(Revision tracking records)
# # #

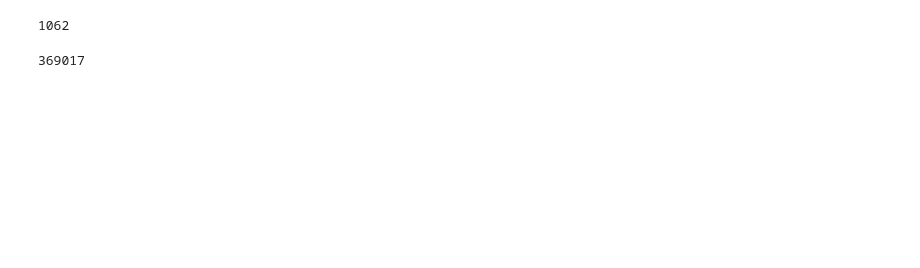
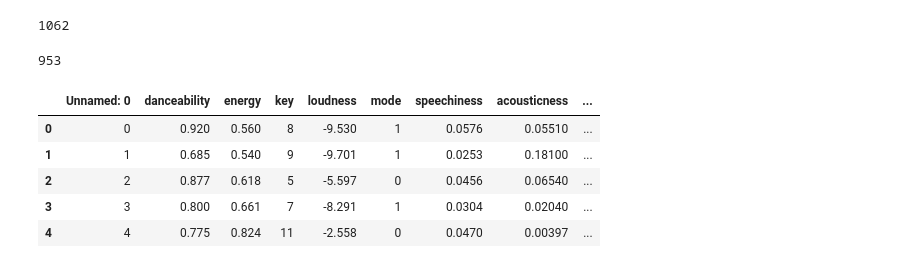
Before and after one commit to melrbischoff/ada-final-project, a Jupyter notebook: get_spotify_data.ipynb, the cells around one changed output. Cells and saved outputs as stored; diff of their text form; code cells hidden in the pictures; blank space fills up the shorter version.

```diff
--- a/get_spotify_data.ipynb
+++ b/get_spotify_data.ipynb
@@ -172,6 +304,15 @@ len(music_data.ISRC.unique())
 # %% [output]
 1062
 # %%
-len(music_data)
+len(audio_feats)
 # %% [output]
-369017
+953
+# %%
+audio_feats.head()
+# %% [output]
+|  | Unnamed: 0 | danceability | energy | key | loudness | mode | speechiness | acousticness | ... |
+| 0 | 0 | 0.920 | 0.560 | 8 | -9.530 | 1 | 0.0576 | 0.05510 | ... |
+| 1 | 1 | 0.685 | 0.540 | 9 | -9.701 | 1 | 0.0253 | 0.18100 | ... |
+| 2 | 2 | 0.877 | 0.618 | 5 | -5.597 | 0 | 0.0456 | 0.06540 | ... |
+| 3 | 3 | 0.800 | 0.661 | 7 | -8.291 | 1 | 0.0304 | 0.02040 | ... |
+| 4 | 4 | 0.775 | 0.824 | 11 | -2.558 | 0 | 0.0470 | 0.00397 | ... |
```
Also changed, not shown: parts of 36 cells of this notebook, 2 other files.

# # #

▶ _INSTRUCTIONS FOR THE TASK_
Filter the entries down to the lines that include the string "ipynb".

▶ _EXERCISE ANSWER_
Before and after one commit to melrbischoff/ada-final-project, a Jupyter notebook: get_spotify_data.ipynb, the cells around one changed output. Cells and saved outputs as stored; diff of their text form; code cells hidden in the pictures; blank space fills up the shorter version.
--- a/get_spotify_data.ipynb
+++ b/get_spotify_data.ipynb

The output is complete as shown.